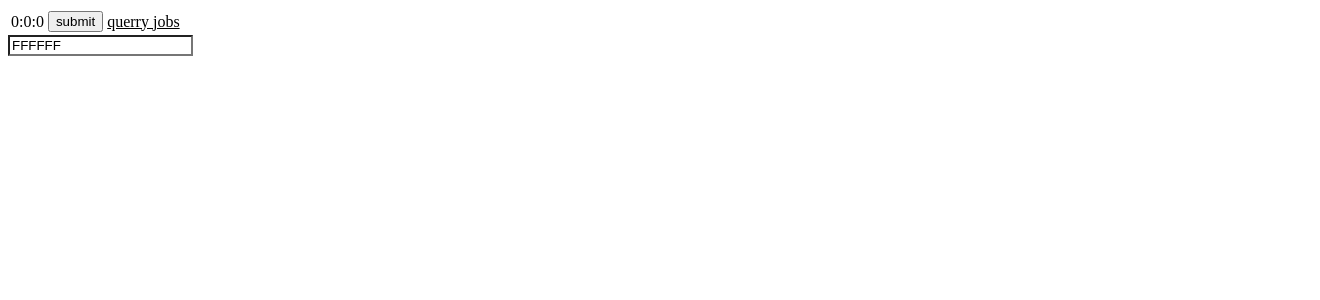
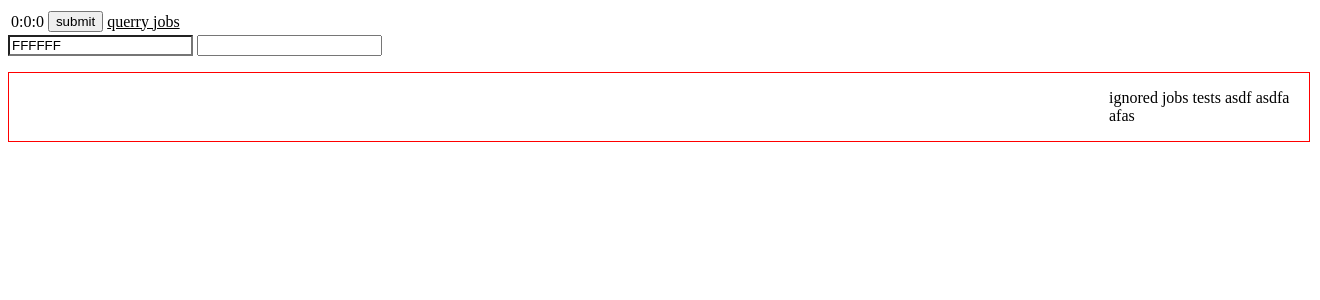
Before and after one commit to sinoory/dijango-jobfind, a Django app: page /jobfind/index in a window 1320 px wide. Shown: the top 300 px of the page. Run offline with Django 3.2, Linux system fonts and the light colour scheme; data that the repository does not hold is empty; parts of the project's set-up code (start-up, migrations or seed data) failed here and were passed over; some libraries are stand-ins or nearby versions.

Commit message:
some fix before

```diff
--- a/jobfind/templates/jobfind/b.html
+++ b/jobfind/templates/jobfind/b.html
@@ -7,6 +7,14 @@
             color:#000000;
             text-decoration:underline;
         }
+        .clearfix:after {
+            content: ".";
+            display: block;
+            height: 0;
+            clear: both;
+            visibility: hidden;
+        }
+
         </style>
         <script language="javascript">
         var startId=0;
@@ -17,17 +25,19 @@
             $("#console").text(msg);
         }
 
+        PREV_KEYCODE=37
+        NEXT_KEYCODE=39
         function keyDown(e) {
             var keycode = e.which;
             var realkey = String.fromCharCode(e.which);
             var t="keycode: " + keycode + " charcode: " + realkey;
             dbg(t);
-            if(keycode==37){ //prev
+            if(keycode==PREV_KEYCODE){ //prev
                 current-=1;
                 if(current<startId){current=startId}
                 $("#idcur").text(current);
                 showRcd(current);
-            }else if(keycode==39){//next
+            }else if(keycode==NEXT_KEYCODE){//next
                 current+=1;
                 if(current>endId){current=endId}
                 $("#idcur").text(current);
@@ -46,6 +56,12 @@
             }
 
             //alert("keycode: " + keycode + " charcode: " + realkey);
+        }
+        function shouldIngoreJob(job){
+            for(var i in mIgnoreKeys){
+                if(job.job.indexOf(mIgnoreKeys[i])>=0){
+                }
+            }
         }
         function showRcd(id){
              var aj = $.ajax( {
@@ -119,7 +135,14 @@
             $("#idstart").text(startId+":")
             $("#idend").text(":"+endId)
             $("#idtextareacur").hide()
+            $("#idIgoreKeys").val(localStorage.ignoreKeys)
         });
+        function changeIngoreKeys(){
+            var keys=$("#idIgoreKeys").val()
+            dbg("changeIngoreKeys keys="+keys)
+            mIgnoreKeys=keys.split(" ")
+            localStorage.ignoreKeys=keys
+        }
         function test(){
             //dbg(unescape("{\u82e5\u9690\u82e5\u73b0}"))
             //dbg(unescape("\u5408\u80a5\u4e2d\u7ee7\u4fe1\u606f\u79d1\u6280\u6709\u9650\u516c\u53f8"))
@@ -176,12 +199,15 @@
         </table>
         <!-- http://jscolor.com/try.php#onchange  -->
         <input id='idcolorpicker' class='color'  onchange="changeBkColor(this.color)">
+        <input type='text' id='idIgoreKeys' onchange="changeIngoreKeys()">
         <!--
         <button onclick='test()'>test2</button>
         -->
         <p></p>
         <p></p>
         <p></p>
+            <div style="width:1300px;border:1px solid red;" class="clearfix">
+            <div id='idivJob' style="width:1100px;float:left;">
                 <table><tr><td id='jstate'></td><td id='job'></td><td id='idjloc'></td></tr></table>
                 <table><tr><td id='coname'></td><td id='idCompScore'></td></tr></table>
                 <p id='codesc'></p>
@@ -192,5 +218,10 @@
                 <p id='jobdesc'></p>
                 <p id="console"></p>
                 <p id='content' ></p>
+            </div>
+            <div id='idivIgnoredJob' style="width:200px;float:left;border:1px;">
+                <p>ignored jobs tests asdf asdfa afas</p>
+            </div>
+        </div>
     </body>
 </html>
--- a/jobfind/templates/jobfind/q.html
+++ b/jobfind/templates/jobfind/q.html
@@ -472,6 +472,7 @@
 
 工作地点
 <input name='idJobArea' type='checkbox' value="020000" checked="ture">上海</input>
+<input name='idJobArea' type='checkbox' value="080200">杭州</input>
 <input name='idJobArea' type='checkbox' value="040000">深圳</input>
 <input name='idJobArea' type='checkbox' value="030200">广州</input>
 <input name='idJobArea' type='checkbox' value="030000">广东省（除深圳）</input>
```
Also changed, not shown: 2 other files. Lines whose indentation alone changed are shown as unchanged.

========

_Brief_. Could you write out every line above exactly as it stands, with no images?

_Output for this exercise_.
Before and after one commit to sinoory/dijango-jobfind, a Django app: page /jobfind/index in a window 1320 px wide. Shown: the top 300 px of the page. Run offline with Django 3.2, Linux system fonts and the light colour scheme; data that the repository does not hold is empty; parts of the project's set-up code (start-up, migrations or seed data) failed here and were passed over; some libraries are stand-ins or nearby versions.

Commit message:
some fix before

```diff
--- a/jobfind/templates/jobfind/b.html
+++ b/jobfind/templates/jobfind/b.html
@@ -7,6 +7,14 @@
             color:#000000;
             text-decoration:underline;
         }
+        .clearfix:after {
+            content: ".";
+            display: block;
+            height: 0;
+            clear: both;
+            visibility: hidden;
+        }
+
         </style>
         <script language="javascript">
         var startId=0;
@@ -17,17 +25,19 @@
             $("#console").text(msg);
         }
 
+        PREV_KEYCODE=37
+        NEXT_KEYCODE=39
         function keyDown(e) {
             var keycode = e.which;
             var realkey = String.fromCharCode(e.which);
             var t="keycode: " + keycode + " charcode: " + realkey;
             dbg(t);
-            if(keycode==37){ //prev
+            if(keycode==PREV_KEYCODE){ //prev
                 current-=1;
                 if(current<startId){current=startId}
                 $("#idcur").text(current);
                 showRcd(current);
-            }else if(keycode==39){//next
+            }else if(keycode==NEXT_KEYCODE){//next
                 current+=1;
                 if(current>endId){current=endId}
                 $("#idcur").text(current);
@@ -46,6 +56,12 @@
             }
 
             //alert("keycode: " + keycode + " charcode: " + realkey);
+        }
+        function shouldIngoreJob(job){
+            for(var i in mIgnoreKeys){
+                if(job.job.indexOf(mIgnoreKeys[i])>=0){
+                }
+            }
         }
         function showRcd(id){
              var aj = $.ajax( {
@@ -119,7 +135,14 @@
             $("#idstart").text(startId+":")
             $("#idend").text(":"+endId)
             $("#idtextareacur").hide()
+            $("#idIgoreKeys").val(localStorage.ignoreKeys)
         });
+        function changeIngoreKeys(){
+            var keys=$("#idIgoreKeys").val()
+            dbg("changeIngoreKeys keys="+keys)
+            mIgnoreKeys=keys.split(" ")
+            localStorage.ignoreKeys=keys
+        }
         function test(){
             //dbg(unescape("{\u82e5\u9690\u82e5\u73b0}"))
             //dbg(unescape("\u5408\u80a5\u4e2d\u7ee7\u4fe1\u606f\u79d1\u6280\u6709\u9650\u516c\u53f8"))
@@ -176,12 +199,15 @@
         </table>
         <!-- http://jscolor.com/try.php#onchange  -->
         <input id='idcolorpicker' class='color'  onchange="changeBkColor(this.color)">
+        <input type='text' id='idIgoreKeys' onchange="changeIngoreKeys()">
         <!--
         <button onclick='test()'>test2</button>
         -->
         <p></p>
         <p></p>
         <p></p>
+            <div style="width:1300px;border:1px solid red;" class="clearfix">
+            <div id='idivJob' style="width:1100px;float:left;">
                 <table><tr><td id='jstate'></td><td id='job'></td><td id='idjloc'></td></tr></table>
                 <table><tr><td id='coname'></td><td id='idCompScore'></td></tr></table>
                 <p id='codesc'></p>
@@ -192,5 +218,10 @@
                 <p id='jobdesc'></p>
                 <p id="console"></p>
                 <p id='content' ></p>
+            </div>
+            <div id='idivIgnoredJob' style="width:200px;float:left;border:1px;">
+                <p>ignored jobs tests asdf asdfa afas</p>
+            </div>
+        </div>
     </body>
 </html>
--- a/jobfind/templates/jobfind/q.html
+++ b/jobfind/templates/jobfind/q.html
@@ -472,6 +472,7 @@
 
 工作地点
 <input name='idJobArea' type='checkbox' value="020000" checked="ture">上海</input>
+<input name='idJobArea' type='checkbox' value="080200">杭州</input>
 <input name='idJobArea' type='checkbox' value="040000">深圳</input>
 <input name='idJobArea' type='checkbox' value="030200">广州</input>
 <input name='idJobArea' type='checkbox' value="030000">广东省（除深圳）</input>
```
Also changed, not shown: 2 other files. Lines whose indentation alone changed are shown as unchanged.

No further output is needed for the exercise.